* ACTIVITY *
Note each line in the data below that holds "Coordinator", and copy it.
⟨
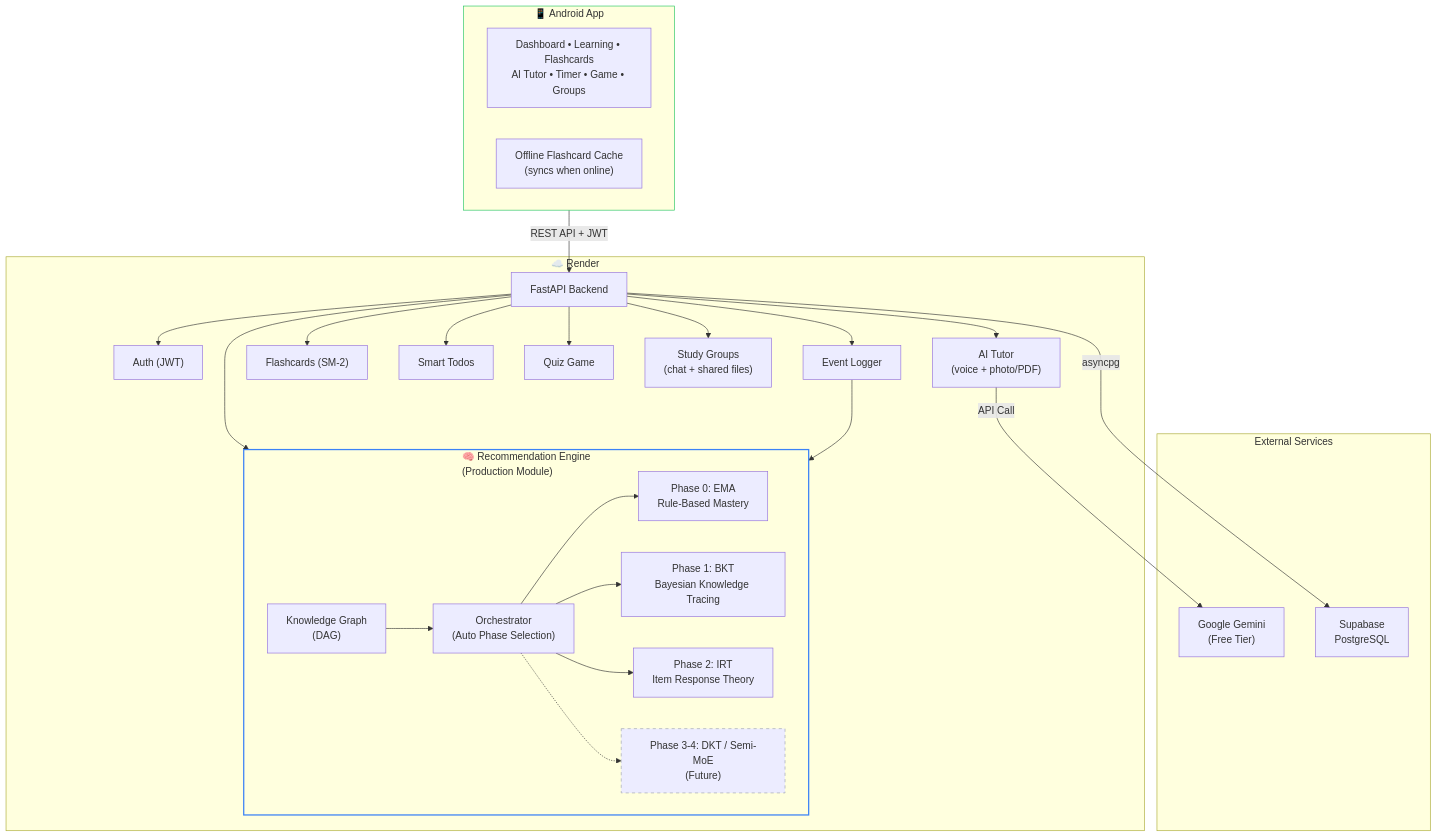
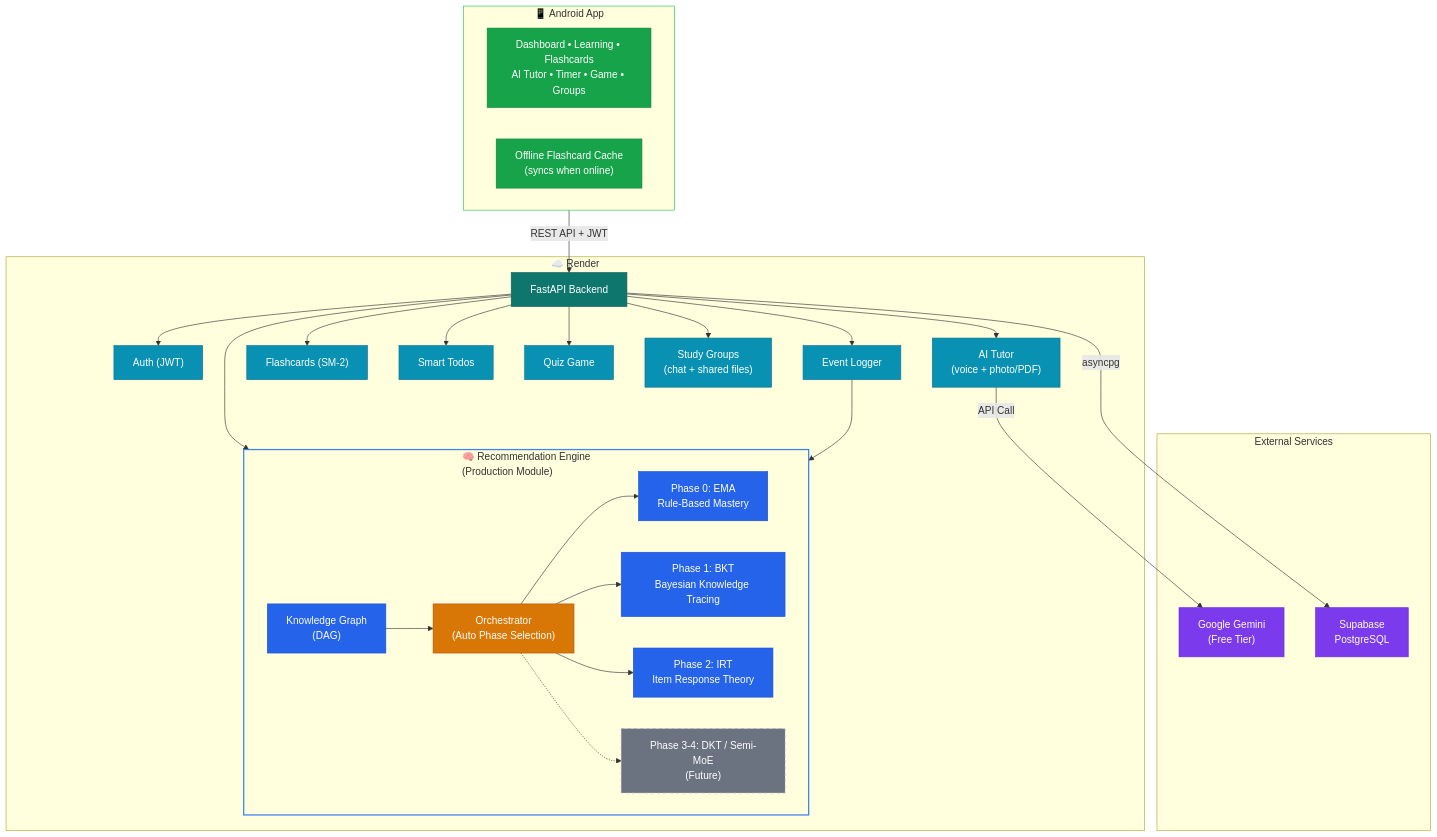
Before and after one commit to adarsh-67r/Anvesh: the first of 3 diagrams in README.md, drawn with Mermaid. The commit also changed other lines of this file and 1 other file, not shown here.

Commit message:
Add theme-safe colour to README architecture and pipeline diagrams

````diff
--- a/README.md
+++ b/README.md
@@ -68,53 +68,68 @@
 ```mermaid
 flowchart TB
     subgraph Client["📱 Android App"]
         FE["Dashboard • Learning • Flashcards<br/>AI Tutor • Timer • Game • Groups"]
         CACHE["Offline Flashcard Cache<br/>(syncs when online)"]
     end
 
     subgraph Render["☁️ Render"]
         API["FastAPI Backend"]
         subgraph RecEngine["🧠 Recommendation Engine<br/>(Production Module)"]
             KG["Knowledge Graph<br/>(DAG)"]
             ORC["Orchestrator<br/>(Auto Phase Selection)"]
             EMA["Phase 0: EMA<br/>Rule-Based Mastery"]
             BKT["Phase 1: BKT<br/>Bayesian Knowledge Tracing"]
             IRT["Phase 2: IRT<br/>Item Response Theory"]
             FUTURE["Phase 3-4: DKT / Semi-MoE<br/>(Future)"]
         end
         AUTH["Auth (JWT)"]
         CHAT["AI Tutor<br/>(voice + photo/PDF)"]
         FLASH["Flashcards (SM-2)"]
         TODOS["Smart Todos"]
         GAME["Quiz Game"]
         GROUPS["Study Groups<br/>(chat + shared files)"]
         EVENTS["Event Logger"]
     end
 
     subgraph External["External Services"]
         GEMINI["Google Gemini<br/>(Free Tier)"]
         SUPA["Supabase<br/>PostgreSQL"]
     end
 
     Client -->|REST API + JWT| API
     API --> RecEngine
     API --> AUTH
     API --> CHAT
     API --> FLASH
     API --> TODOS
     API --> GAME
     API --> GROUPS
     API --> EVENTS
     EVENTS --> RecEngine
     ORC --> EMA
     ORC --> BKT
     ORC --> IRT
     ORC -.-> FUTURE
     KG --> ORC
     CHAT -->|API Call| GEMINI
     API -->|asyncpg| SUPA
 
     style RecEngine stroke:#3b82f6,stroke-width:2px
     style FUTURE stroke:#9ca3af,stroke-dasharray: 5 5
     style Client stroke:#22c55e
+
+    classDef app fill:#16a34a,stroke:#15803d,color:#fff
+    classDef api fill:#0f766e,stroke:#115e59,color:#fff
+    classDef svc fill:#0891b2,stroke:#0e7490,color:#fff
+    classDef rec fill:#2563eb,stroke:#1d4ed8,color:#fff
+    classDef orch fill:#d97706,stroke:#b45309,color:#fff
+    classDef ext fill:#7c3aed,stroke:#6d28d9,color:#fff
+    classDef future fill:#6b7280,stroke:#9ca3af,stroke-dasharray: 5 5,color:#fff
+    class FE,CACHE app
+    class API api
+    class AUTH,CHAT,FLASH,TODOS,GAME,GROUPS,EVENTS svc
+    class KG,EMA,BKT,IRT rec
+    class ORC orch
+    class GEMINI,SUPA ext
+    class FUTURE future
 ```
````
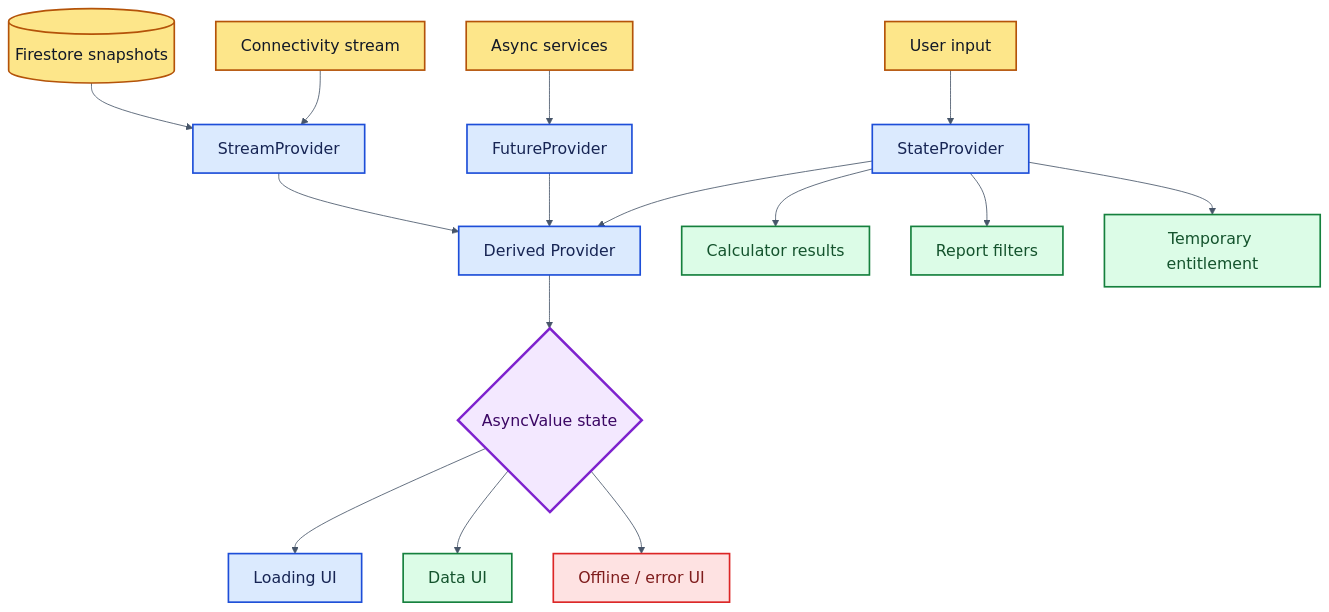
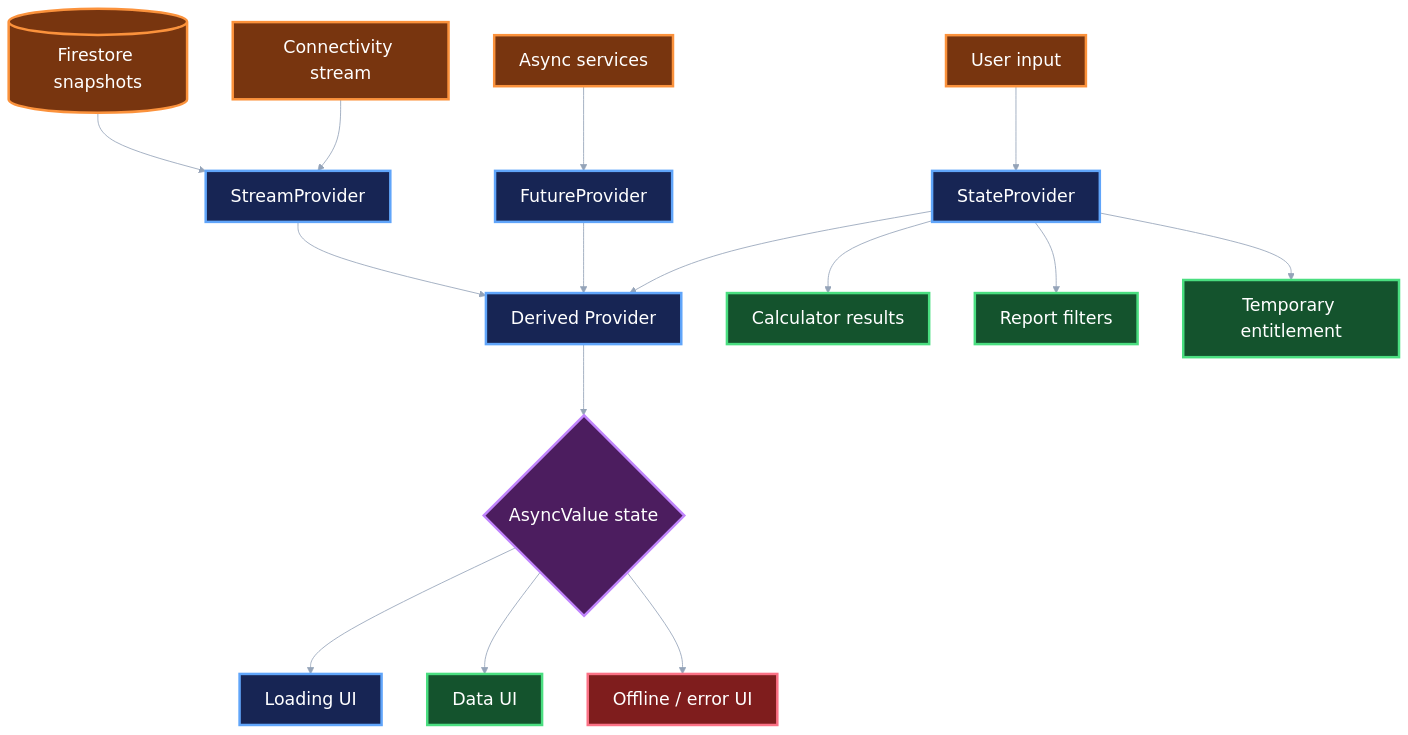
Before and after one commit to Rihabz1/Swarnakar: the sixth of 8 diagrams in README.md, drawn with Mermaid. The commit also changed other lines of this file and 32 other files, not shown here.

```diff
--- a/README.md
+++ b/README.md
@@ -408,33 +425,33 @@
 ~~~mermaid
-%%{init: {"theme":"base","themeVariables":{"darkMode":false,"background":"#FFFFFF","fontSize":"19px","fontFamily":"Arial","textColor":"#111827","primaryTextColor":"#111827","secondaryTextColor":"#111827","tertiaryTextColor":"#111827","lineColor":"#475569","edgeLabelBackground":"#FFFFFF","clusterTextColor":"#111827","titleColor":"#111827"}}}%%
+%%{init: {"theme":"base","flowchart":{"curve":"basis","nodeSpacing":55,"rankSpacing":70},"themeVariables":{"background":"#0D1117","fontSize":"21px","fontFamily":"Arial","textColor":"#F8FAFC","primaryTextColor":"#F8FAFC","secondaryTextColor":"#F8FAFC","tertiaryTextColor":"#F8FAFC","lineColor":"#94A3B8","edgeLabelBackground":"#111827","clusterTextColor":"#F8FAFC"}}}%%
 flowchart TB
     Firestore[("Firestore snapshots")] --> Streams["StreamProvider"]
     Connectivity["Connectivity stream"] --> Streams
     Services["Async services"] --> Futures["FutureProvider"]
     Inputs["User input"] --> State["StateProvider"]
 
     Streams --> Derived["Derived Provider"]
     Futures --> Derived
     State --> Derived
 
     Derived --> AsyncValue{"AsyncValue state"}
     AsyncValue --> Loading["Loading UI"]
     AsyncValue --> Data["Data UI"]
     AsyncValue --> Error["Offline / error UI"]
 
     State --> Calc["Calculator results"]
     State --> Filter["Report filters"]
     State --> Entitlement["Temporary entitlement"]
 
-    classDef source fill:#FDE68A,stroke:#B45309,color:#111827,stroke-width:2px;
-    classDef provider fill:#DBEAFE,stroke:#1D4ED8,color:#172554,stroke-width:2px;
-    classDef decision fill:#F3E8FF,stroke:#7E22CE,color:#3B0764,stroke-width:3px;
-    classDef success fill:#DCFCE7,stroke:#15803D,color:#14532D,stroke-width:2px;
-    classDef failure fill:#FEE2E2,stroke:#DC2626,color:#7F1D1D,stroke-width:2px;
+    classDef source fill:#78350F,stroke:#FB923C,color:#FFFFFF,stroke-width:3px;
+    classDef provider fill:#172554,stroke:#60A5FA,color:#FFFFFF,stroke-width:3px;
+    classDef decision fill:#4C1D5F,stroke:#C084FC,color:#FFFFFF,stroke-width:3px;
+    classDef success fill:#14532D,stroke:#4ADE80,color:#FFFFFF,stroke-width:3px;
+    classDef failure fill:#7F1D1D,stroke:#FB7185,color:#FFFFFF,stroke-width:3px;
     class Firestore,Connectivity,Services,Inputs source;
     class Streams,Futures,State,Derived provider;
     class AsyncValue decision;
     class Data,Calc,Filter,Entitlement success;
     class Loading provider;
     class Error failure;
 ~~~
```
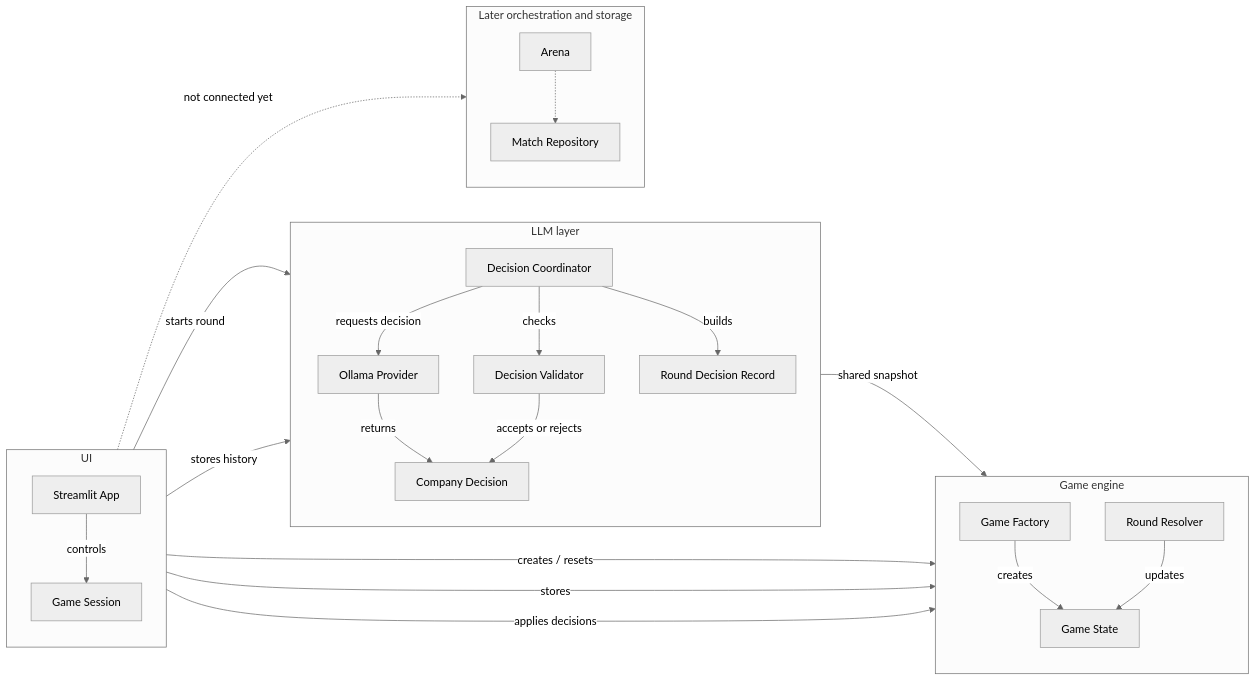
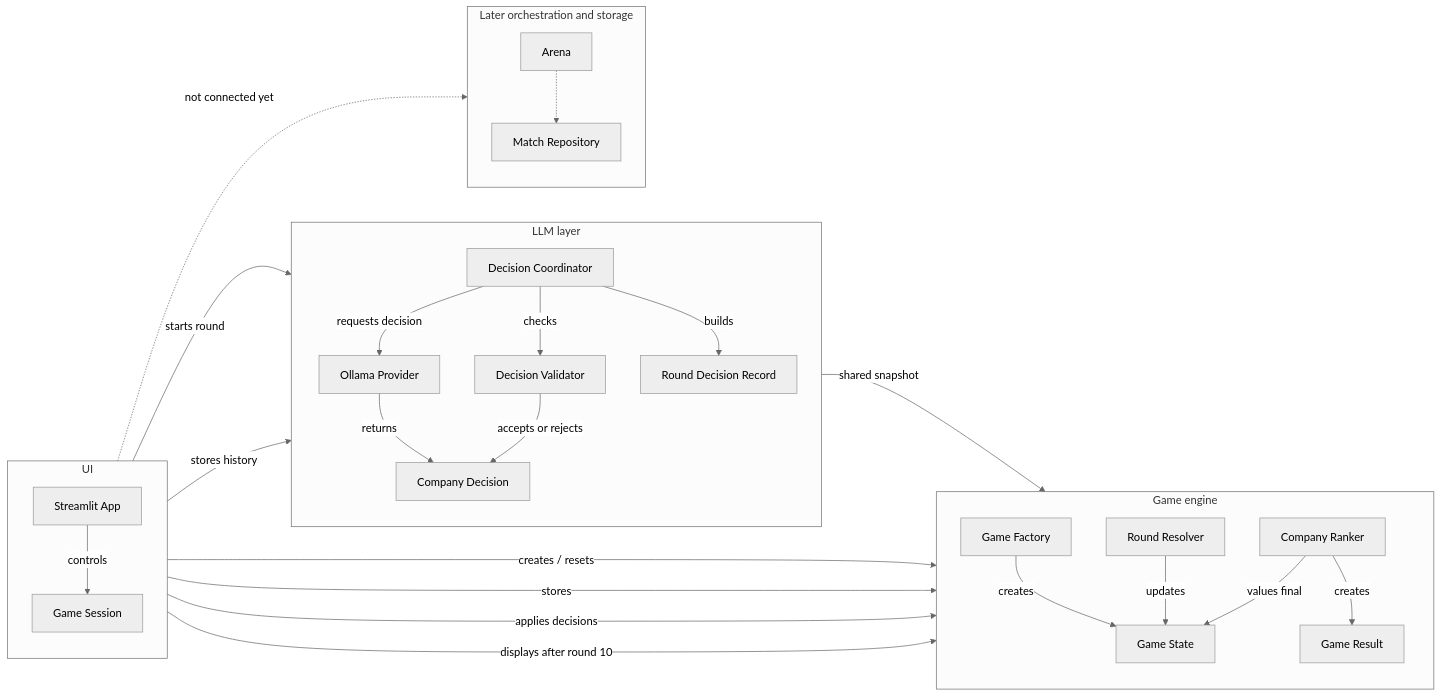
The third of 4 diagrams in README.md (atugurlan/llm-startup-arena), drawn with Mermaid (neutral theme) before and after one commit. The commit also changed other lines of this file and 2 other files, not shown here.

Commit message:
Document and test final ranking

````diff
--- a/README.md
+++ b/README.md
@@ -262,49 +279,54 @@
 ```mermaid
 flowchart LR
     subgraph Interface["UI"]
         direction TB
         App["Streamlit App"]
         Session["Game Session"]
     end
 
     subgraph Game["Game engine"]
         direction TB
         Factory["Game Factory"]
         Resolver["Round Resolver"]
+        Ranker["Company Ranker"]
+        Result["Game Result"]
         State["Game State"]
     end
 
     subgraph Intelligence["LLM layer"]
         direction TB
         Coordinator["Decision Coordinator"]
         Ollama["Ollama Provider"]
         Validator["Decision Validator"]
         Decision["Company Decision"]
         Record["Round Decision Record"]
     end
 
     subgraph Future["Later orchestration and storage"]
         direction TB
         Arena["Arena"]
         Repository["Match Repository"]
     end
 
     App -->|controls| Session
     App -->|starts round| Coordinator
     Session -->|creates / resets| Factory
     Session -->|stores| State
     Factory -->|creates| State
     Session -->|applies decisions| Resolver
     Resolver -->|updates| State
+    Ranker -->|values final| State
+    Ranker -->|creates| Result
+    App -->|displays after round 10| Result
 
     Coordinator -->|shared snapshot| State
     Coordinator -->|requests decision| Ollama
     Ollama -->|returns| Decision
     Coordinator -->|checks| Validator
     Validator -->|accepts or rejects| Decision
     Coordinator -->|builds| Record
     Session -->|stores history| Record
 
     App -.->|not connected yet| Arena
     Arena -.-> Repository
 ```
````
⟩
* EXERCISE ANSWER *
         Coordinator["Decision Coordinator"]
     App -->|starts round| Coordinator
     Coordinator -->|shared snapshot| State
     Coordinator -->|requests decision| Ollama
     Coordinator -->|checks| Validator
     Coordinator -->|builds| Record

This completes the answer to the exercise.